▶ _Aim of the exercise_
For every line in the material below that holds "하였습니다", report the line.

▶ _Data to examine_
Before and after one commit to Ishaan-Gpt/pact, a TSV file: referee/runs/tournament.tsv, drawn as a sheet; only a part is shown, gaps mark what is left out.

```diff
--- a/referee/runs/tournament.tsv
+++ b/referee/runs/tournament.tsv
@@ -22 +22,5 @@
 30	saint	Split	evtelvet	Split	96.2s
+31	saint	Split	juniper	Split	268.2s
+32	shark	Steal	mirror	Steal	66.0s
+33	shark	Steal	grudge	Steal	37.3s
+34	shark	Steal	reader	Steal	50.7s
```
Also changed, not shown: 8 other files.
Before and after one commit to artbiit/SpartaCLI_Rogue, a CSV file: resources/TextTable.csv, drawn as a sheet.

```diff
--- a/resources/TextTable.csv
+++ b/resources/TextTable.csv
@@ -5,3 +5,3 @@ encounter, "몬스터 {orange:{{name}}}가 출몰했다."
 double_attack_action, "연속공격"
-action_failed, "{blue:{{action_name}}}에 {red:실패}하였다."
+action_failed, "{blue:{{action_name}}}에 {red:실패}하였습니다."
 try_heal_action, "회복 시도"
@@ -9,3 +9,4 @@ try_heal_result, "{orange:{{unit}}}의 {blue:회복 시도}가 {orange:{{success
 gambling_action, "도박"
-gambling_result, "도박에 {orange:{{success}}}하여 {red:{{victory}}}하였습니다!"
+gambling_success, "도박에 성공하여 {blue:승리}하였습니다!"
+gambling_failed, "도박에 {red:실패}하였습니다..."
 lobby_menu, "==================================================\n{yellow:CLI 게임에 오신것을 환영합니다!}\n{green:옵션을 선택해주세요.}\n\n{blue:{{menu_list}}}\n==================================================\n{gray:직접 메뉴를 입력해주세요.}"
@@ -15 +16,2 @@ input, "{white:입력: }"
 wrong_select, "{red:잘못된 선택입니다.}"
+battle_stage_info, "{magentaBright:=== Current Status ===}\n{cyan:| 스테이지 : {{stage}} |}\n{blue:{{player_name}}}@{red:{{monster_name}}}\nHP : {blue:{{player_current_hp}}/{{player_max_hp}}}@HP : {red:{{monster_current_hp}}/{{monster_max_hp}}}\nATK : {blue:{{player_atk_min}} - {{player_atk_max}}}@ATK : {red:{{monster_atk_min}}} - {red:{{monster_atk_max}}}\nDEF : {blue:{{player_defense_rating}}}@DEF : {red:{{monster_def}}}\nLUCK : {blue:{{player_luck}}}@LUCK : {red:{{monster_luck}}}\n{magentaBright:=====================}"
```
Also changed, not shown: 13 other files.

▶ _Result of this task_
+action_failed, "{blue:{{action_name}}}에 {red:실패}하였습니다."
-gambling_result, "도박에 {orange:{{success}}}하여 {red:{{victory}}}하였습니다!"
+gambling_success, "도박에 성공하여 {blue:승리}하였습니다!"
+gambling_failed, "도박에 {red:실패}하였습니다..."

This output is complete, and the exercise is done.